— Data listing —
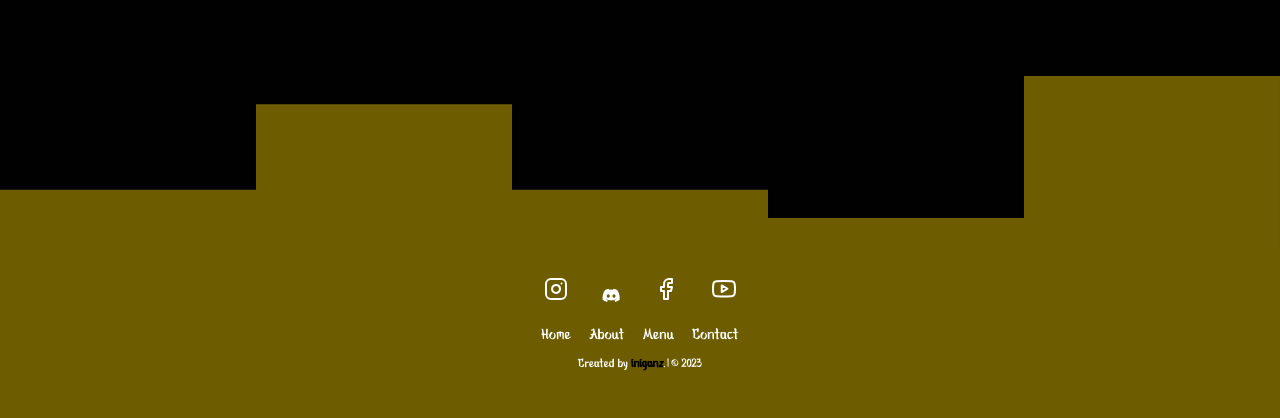
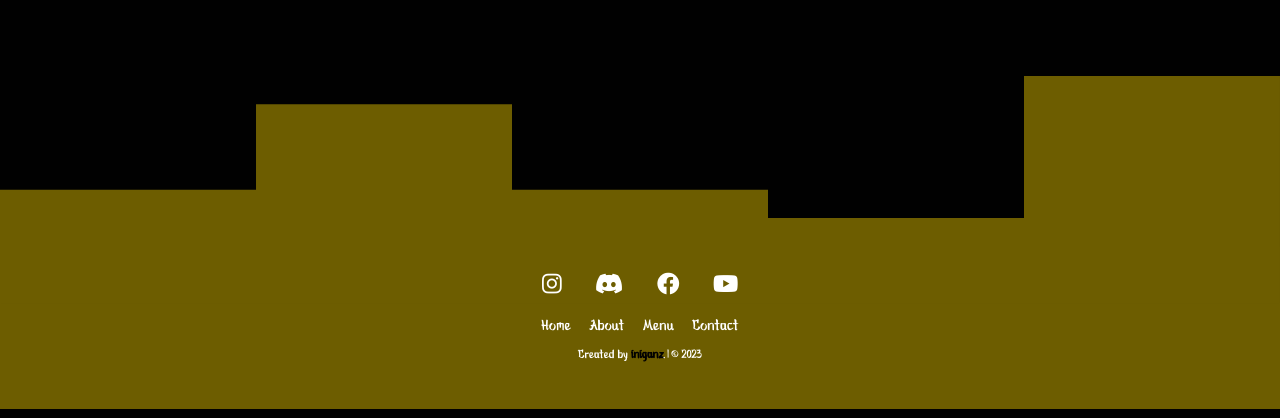
Before and after one commit to rizoleyoo/rizoleyoo.github.io, a plain HTML site: page index.html in a window 1280 px wide. Shown: the part 4626-5044 px from the top of the page. Drawn offline with nearby package versions, Linux system fonts and the light colour scheme; a web font is replaced by a local one.

Commit message:
mengubah tektur

```diff
--- a/index.html
+++ b/index.html
@@ -246,13 +246,13 @@
     <!-- footer -->
     <footer>
       <div class="sosials">
-        <a href="https://www.instagram.com/monkey_d_ganz/"><i data-feather="instagram"></i></a>
+        <a href="https://www.instagram.com/monkey_d_ganz/"><i class="fa-brands fa-instagram fa-bounce fa-xl"></i></a>
         <!-- <a class="fotb" href="https://discord.gg/XMchBASR">
             <img src="pack/img/logo/logo.png" onmouseover="this.src='pack/img/logo/logob.png';" onmouseout="this.src='pack/img/logo/logo.png';">
         </a> -->
-        <a href="https://discord.gg/XMchBASR"><i class="fa-brands fa-discord"></i></a>
-        <a href="https://web.facebook.com/gandhi.gunadi.33"><i data-feather="facebook"></i></a>
-        <a href="https://www.youtube.com/@hypernest8140"><i data-feather="youtube"></i></a>
+        <a href="https://discord.gg/XMchBASR"><i class="fa-brands fa-discord fa-bounce fa-xl"></i></a>
+        <a href="https://web.facebook.com/gandhi.gunadi.33"><i class="fa-brands fa-facebook fa-bounce fa-xl"></i></a>
+        <a href="https://www.youtube.com/@hypernest8140"><i class="fa-brands fa-youtube fa-bounce fa-xl"></i></i></a>
       </div>
 
       <div class="links">
```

— Problem details —
Retype word for word all the material given above, and keep the pictures out.

— Result for this task —
Before and after one commit to rizoleyoo/rizoleyoo.github.io, a plain HTML site: page index.html in a window 1280 px wide. Shown: the part 4626-5044 px from the top of the page. Drawn offline with nearby package versions, Linux system fonts and the light colour scheme; a web font is replaced by a local one.

Commit message:
mengubah tektur

```diff
--- a/index.html
+++ b/index.html
@@ -246,13 +246,13 @@
     <!-- footer -->
     <footer>
       <div class="sosials">
-        <a href="https://www.instagram.com/monkey_d_ganz/"><i data-feather="instagram"></i></a>
+        <a href="https://www.instagram.com/monkey_d_ganz/"><i class="fa-brands fa-instagram fa-bounce fa-xl"></i></a>
         <!-- <a class="fotb" href="https://discord.gg/XMchBASR">
             <img src="pack/img/logo/logo.png" onmouseover="this.src='pack/img/logo/logob.png';" onmouseout="this.src='pack/img/logo/logo.png';">
         </a> -->
-        <a href="https://discord.gg/XMchBASR"><i class="fa-brands fa-discord"></i></a>
-        <a href="https://web.facebook.com/gandhi.gunadi.33"><i data-feather="facebook"></i></a>
-        <a href="https://www.youtube.com/@hypernest8140"><i data-feather="youtube"></i></a>
+        <a href="https://discord.gg/XMchBASR"><i class="fa-brands fa-discord fa-bounce fa-xl"></i></a>
+        <a href="https://web.facebook.com/gandhi.gunadi.33"><i class="fa-brands fa-facebook fa-bounce fa-xl"></i></a>
+        <a href="https://www.youtube.com/@hypernest8140"><i class="fa-brands fa-youtube fa-bounce fa-xl"></i></i></a>
       </div>
 
       <div class="links">
```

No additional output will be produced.